Our farm supplies about 50 restaurants, all of whom fall on some sort of continuum between charlatan and true blue. Several years ago we got so frustrated with the green washing (that's calling yourself green but not really doing anything with it) that we began posting what our restaurants purchased so people who saw our name on the chalk board in the establishment could have verification on our website. The backlash from restaurants was so threatening that we discontinued it: "You're not going to be my policeman!" the chefs angrily responded.
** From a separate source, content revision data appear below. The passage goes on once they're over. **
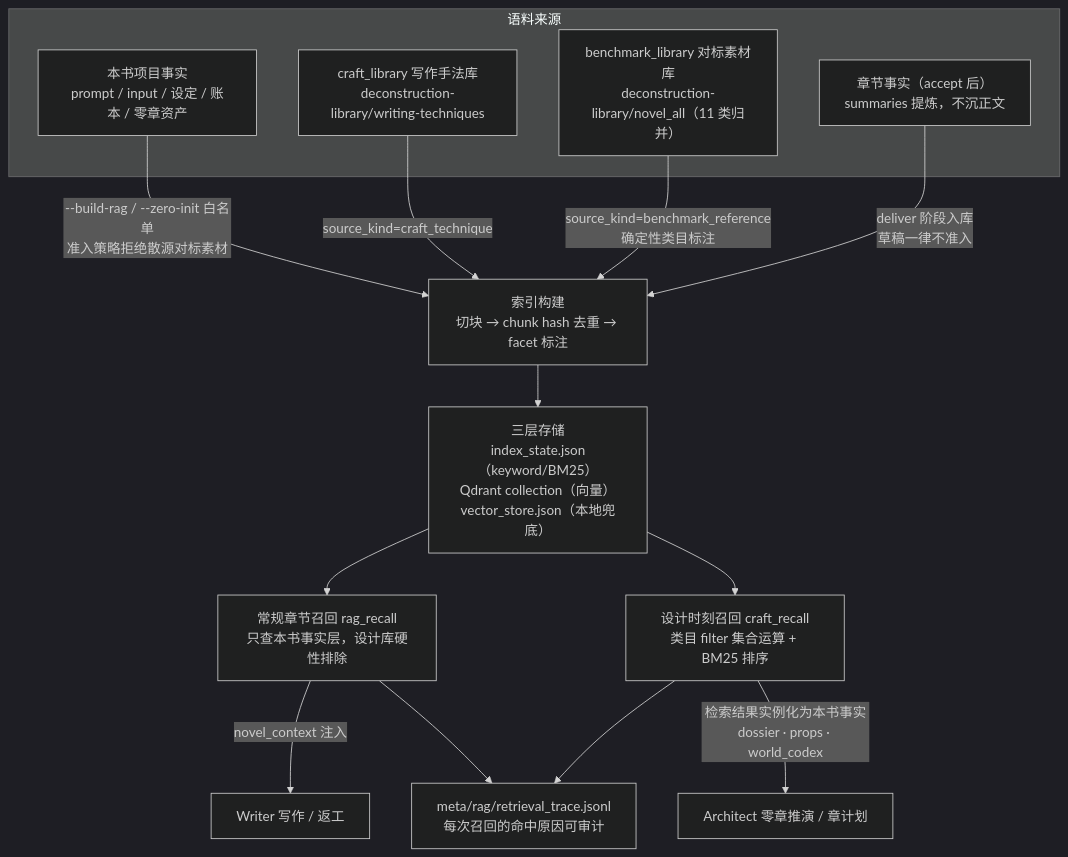
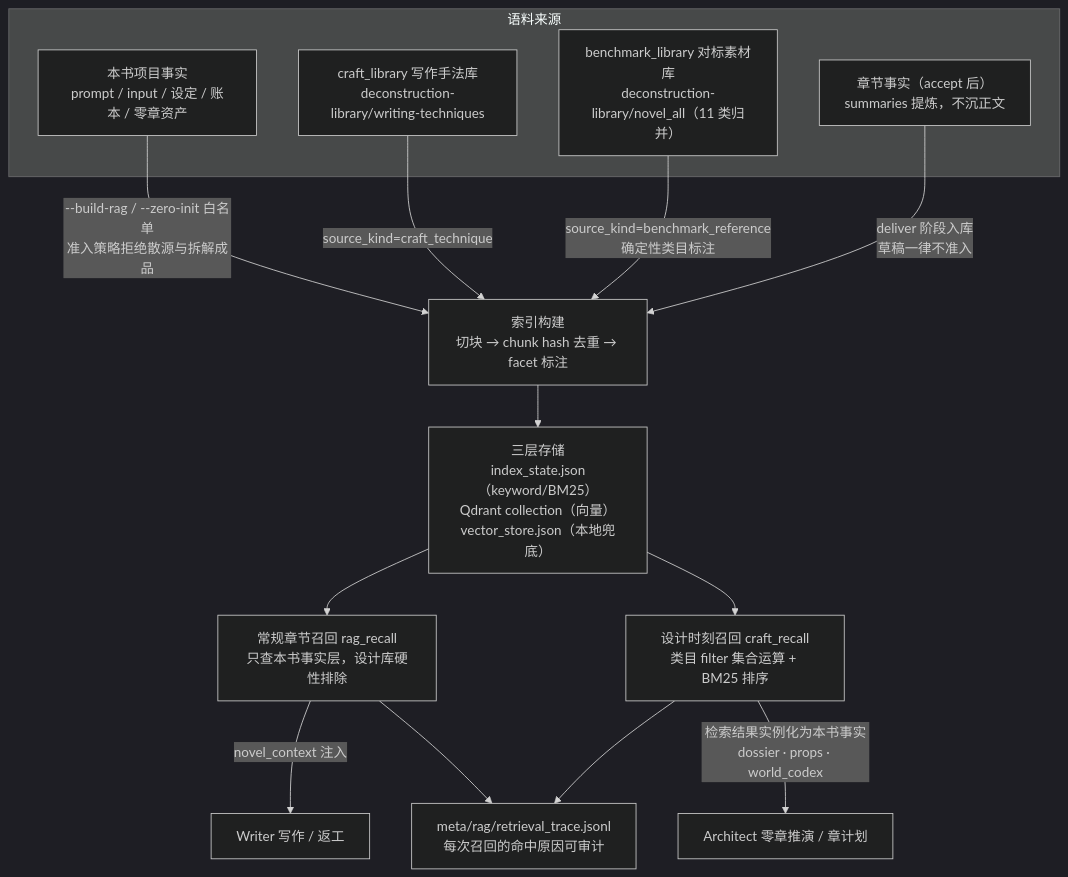
One commit to Xiaoyangy/novel-studio changed the fourth of 4 diagrams in README.md. Above: the diagram before and after it, drawn with Mermaid (dark theme). The commit also changed other lines of this file and 41 other files, not shown here.

````diff
--- a/README.md
+++ b/README.md
@@ -286,20 +286,20 @@
 ```mermaid
 flowchart TD
     subgraph SRC["语料来源"]
         S1["本书项目事实<br/>prompt / input / 设定 / 账本 / 零章资产"]
         S2["craft_library 写作手法库<br/>deconstruction-library/writing-techniques"]
         S3["benchmark_library 对标素材库<br/>deconstruction-library/novel_all（11 类归并）"]
         S4["章节事实（accept 后）<br/>summaries 提炼，不沉正文"]
     end
-    S1 -->|"--build-rag / --zero-init 白名单<br/>准入策略拒绝散源对标素材"| IDX["索引构建<br/>切块 → chunk hash 去重 → facet 标注"]
+    S1 -->|"--build-rag / --zero-init 白名单<br/>准入策略拒绝散源与拆解成品"| IDX["索引构建<br/>切块 → chunk hash 去重 → facet 标注"]
     S2 -->|"source_kind=craft_technique"| IDX
     S3 -->|"source_kind=benchmark_reference<br/>确定性类目标注"| IDX
     S4 -->|"deliver 阶段入库<br/>草稿一律不准入"| IDX
     IDX --> STO["三层存储<br/>index_state.json（keyword/BM25）<br/>Qdrant collection（向量）<br/>vector_store.json（本地兜底）"]
     STO --> Q1["常规章节召回 rag_recall<br/>只查本书事实层，设计库硬性排除"]
     STO --> Q2["设计时刻召回 craft_recall<br/>类目 filter 集合运算 + BM25 排序"]
     Q1 -->|"novel_context 注入"| WR2["Writer 写作 / 返工"]
     Q2 -->|"检索结果实例化为本书事实<br/>dossier · props · world_codex"| AR2["Architect 零章推演 / 章计划"]
     Q1 --> TR["meta/rag/retrieval_trace.jsonl<br/>每次召回的命中原因可审计"]
     Q2 --> TR
 ```
````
Too many buy a little bit from local and integrity farmers but then get most things from the industrial Sysco truck. That's just the nasty truth of the supposedly integrity food business. Buy enough to put the farm name up on the marquee, but then get most from conventional industrial sources. I'd say in general the restaurants our farm supplies are above average, but I couldn't prove it.
So it is with great pleasure and honor that I get to applaud one that's all in, and a recent convert, I might add: Primo Family Restaurant in Alexandria, Virginia, just outside Washington D.C. Owned by the Jim Nicopolous family, this 25-year Greek restaurant has become a true blue powerhouse in the greater D.C. area. As we say around here, "they've drunk the Kool-aid."
You can always tell when a restaurant makes the commitment to honesty because their orders go through the roof. Look, it doesn't take a rocket scientist to figure out that an 80-seat restaurant serves more than 10 chickens a week or 20 pounds of pork or 10 dozen eggs. To be sure, as farmers we're glad for every order, regardless of size. And some local-oriented restaurants are quite small. But having been in this business for decades, we have a pretty good sense of volume. We know what it takes to keep the lights on, how many covers get prepared each day, and sometimes the volume in compared to the covers is offensive to the notion that the walk is consistent with the talk.
Monday, Jan. 21 Teresa and I will be at Primo Family Restaurant, meeting and greeting patrons and explaining our farming techniques along with owner-chef Jim. These folks are buying whole cows, whole hogs, tons of chickens. I mean, this one restaurant could keep a farm like ours in business. That's the power of one that truly jumps all in for walk-talk consistency.
If I've heard it once, I've heard it a hundred times: "but my price points won't let me do it." A restaurant expense budget is divided in thirds: ingredients, overhead, labor. Ingredient prices can double and only increase the cost of a plate by 25 percent. To put that in perspective, a dinner that sells for $20 will normally be divided this way: $5 ingredient; $5 overhead; $5 labor; $5 profit. If you double ingredients to $10, you've only added $5 to the plate so it moves from $20 to $25. I don't know anyone who would balk at a $5 upcharge to have the best ingredients in the world and enjoy participating in a restaurant's commitment to go all in.
When the army says they're "looking for a few good men," I say "we're looking for a few good restaurants." Patronizing pastured meat products from local sources is one of the litmus tests for a restaurant's commitment to integrity. I'd like to call out the most blatant charlatans we've dealt with, but this is a blog about a winner, and I hope everyone who can will patronize Primo Family Restaurant in Alexandria. Tell Jim I sent you.
Another true blue is Ivy Inn near Charlottesville. I'll post about them another day.
As a patron, how do you know if a restaurant is true blue?